== INPUT MATERIAL ==

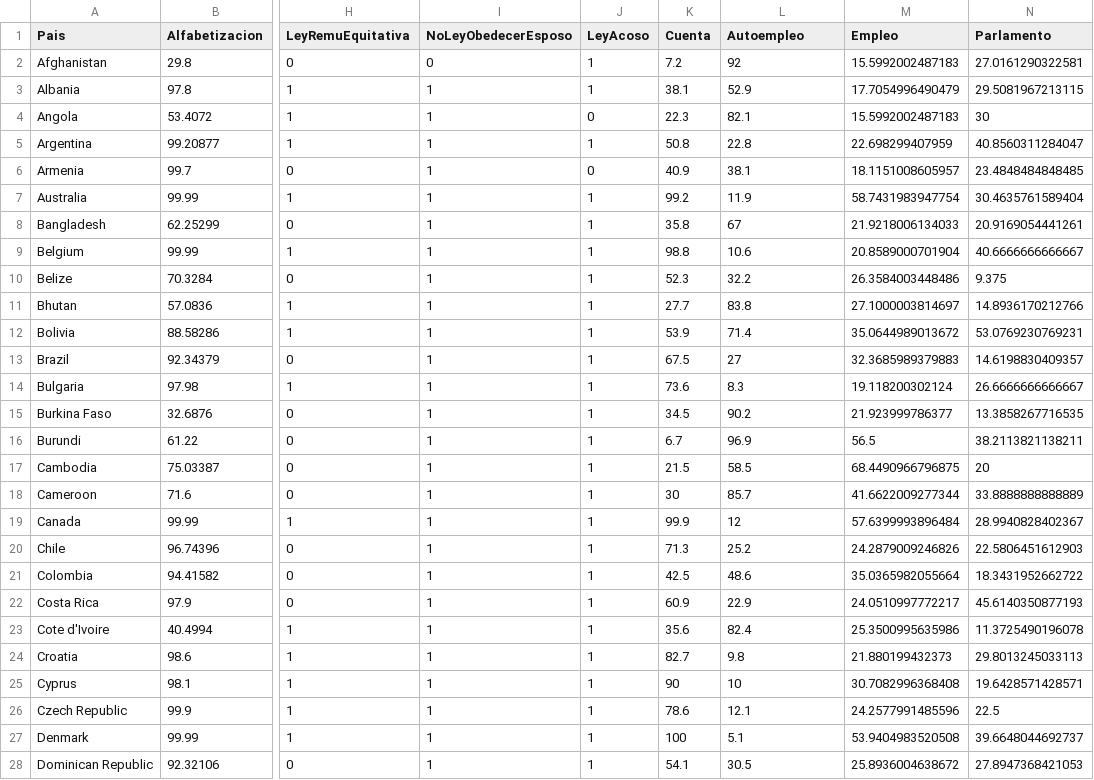
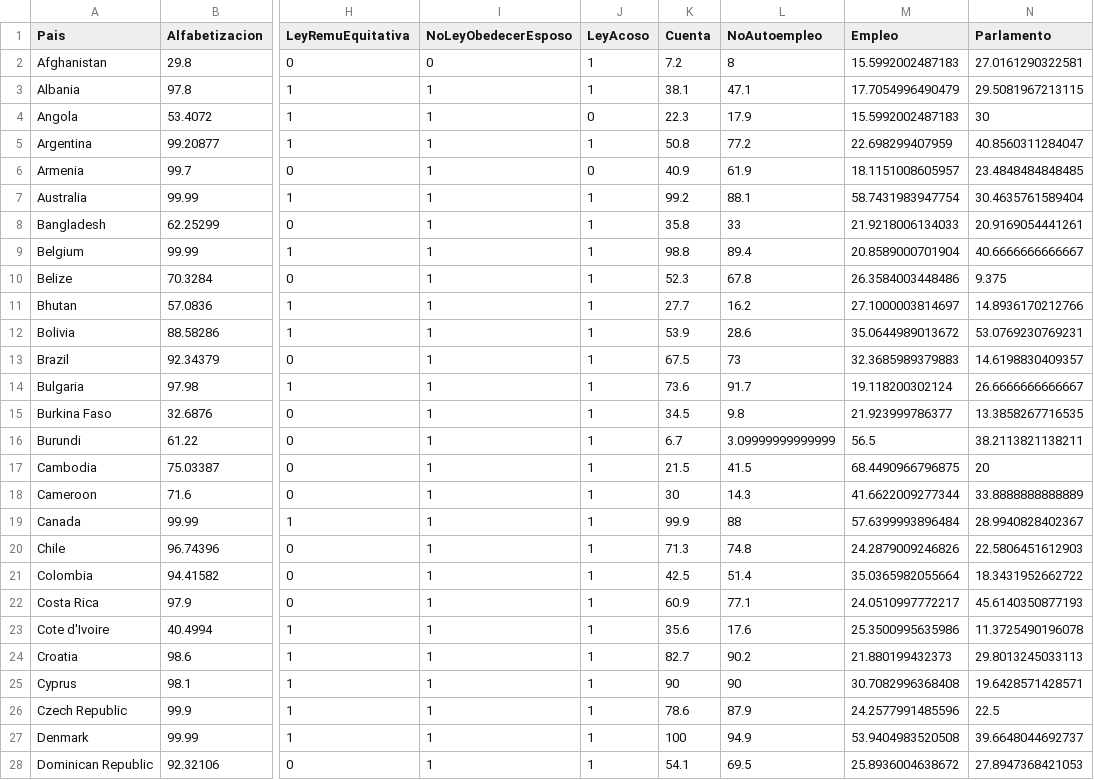
Before and after one commit to maurici0mr/Proyecto-Estad-stica-2, a CSV file: DataParticipacionFem.csv, drawn as a sheet; only a part is shown, gaps mark what is left out; the diff covers the shown part only; the diff names each change by its address in the sheet, - before the commit and + after, or states it on an @@ line.

Commit message:
Add files via upload

```diff
--- a/DataParticipacionFem.csv
+++ b/DataParticipacionFem.csv
-L1: Autoempleo
+L1: NoAutoempleo
-L2 (NoAutoempleo): 92
+L2 (NoAutoempleo): 8
-L3 (NoAutoempleo): 52.9
+L3 (NoAutoempleo): 47.1
-L4 (NoAutoempleo): 82.1
+L4 (NoAutoempleo): 17.9
-L5 (NoAutoempleo): 22.8
+L5 (NoAutoempleo): 77.2
-L6 (NoAutoempleo): 38.1
+L6 (NoAutoempleo): 61.9
-L7 (NoAutoempleo): 11.9
+L7 (NoAutoempleo): 88.1
-L8 (NoAutoempleo): 67
+L8 (NoAutoempleo): 33
-L9 (NoAutoempleo): 10.6
+L9 (NoAutoempleo): 89.4
-L10 (NoAutoempleo): 32.2
+L10 (NoAutoempleo): 67.8
-L11 (NoAutoempleo): 83.8
+L11 (NoAutoempleo): 16.2
-L12 (NoAutoempleo): 71.4
+L12 (NoAutoempleo): 28.6
-L13 (NoAutoempleo): 27
+L13 (NoAutoempleo): 73
-L14 (NoAutoempleo): 8.3
+L14 (NoAutoempleo): 91.7
-L15 (NoAutoempleo): 90.2
+L15 (NoAutoempleo): 9.8
-L16 (NoAutoempleo): 96.9
+L16 (NoAutoempleo): 3.09999999999999
-L17 (NoAutoempleo): 58.5
+L17 (NoAutoempleo): 41.5
-L18 (NoAutoempleo): 85.7
+L18 (NoAutoempleo): 14.3
-L19 (NoAutoempleo): 12
+L19 (NoAutoempleo): 88
-L20 (NoAutoempleo): 25.2
+L20 (NoAutoempleo): 74.8
-L21 (NoAutoempleo): 48.6
+L21 (NoAutoempleo): 51.4
-L22 (NoAutoempleo): 22.9
+L22 (NoAutoempleo): 77.1
-L23 (NoAutoempleo): 82.4
+L23 (NoAutoempleo): 17.6
-L24 (NoAutoempleo): 9.8
+L24 (NoAutoempleo): 90.2
-L25 (NoAutoempleo): 10
+L25 (NoAutoempleo): 90
-L26 (NoAutoempleo): 12.1
+L26 (NoAutoempleo): 87.9
-L27 (NoAutoempleo): 5.1
+L27 (NoAutoempleo): 94.9
-L28 (NoAutoempleo): 30.5
+L28 (NoAutoempleo): 69.5
```
Also changed, not shown: 78 edited cells elsewhere in this file.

== WHAT YOU NEED TO DO ==
What you write should match the entries exactly, except that the pictures are dropped.

== EXPECTED ANSWER ==
Before and after one commit to maurici0mr/Proyecto-Estad-stica-2, a CSV file: DataParticipacionFem.csv, drawn as a sheet; only a part is shown, gaps mark what is left out; the diff covers the shown part only; the diff names each change by its address in the sheet, - before the commit and + after, or states it on an @@ line.

Commit message:
Add files via upload

```diff
--- a/DataParticipacionFem.csv
+++ b/DataParticipacionFem.csv
-L1: Autoempleo
+L1: NoAutoempleo
-L2 (NoAutoempleo): 92
+L2 (NoAutoempleo): 8
-L3 (NoAutoempleo): 52.9
+L3 (NoAutoempleo): 47.1
-L4 (NoAutoempleo): 82.1
+L4 (NoAutoempleo): 17.9
-L5 (NoAutoempleo): 22.8
+L5 (NoAutoempleo): 77.2
-L6 (NoAutoempleo): 38.1
+L6 (NoAutoempleo): 61.9
-L7 (NoAutoempleo): 11.9
+L7 (NoAutoempleo): 88.1
-L8 (NoAutoempleo): 67
+L8 (NoAutoempleo): 33
-L9 (NoAutoempleo): 10.6
+L9 (NoAutoempleo): 89.4
-L10 (NoAutoempleo): 32.2
+L10 (NoAutoempleo): 67.8
-L11 (NoAutoempleo): 83.8
+L11 (NoAutoempleo): 16.2
-L12 (NoAutoempleo): 71.4
+L12 (NoAutoempleo): 28.6
-L13 (NoAutoempleo): 27
+L13 (NoAutoempleo): 73
-L14 (NoAutoempleo): 8.3
+L14 (NoAutoempleo): 91.7
-L15 (NoAutoempleo): 90.2
+L15 (NoAutoempleo): 9.8
-L16 (NoAutoempleo): 96.9
+L16 (NoAutoempleo): 3.09999999999999
-L17 (NoAutoempleo): 58.5
+L17 (NoAutoempleo): 41.5
-L18 (NoAutoempleo): 85.7
+L18 (NoAutoempleo): 14.3
-L19 (NoAutoempleo): 12
+L19 (NoAutoempleo): 88
-L20 (NoAutoempleo): 25.2
+L20 (NoAutoempleo): 74.8
-L21 (NoAutoempleo): 48.6
+L21 (NoAutoempleo): 51.4
-L22 (NoAutoempleo): 22.9
+L22 (NoAutoempleo): 77.1
-L23 (NoAutoempleo): 82.4
+L23 (NoAutoempleo): 17.6
-L24 (NoAutoempleo): 9.8
+L24 (NoAutoempleo): 90.2
-L25 (NoAutoempleo): 10
+L25 (NoAutoempleo): 90
-L26 (NoAutoempleo): 12.1
+L26 (NoAutoempleo): 87.9
-L27 (NoAutoempleo): 5.1
+L27 (NoAutoempleo): 94.9
-L28 (NoAutoempleo): 30.5
+L28 (NoAutoempleo): 69.5
```
Also changed, not shown: 78 edited cells elsewhere in this file.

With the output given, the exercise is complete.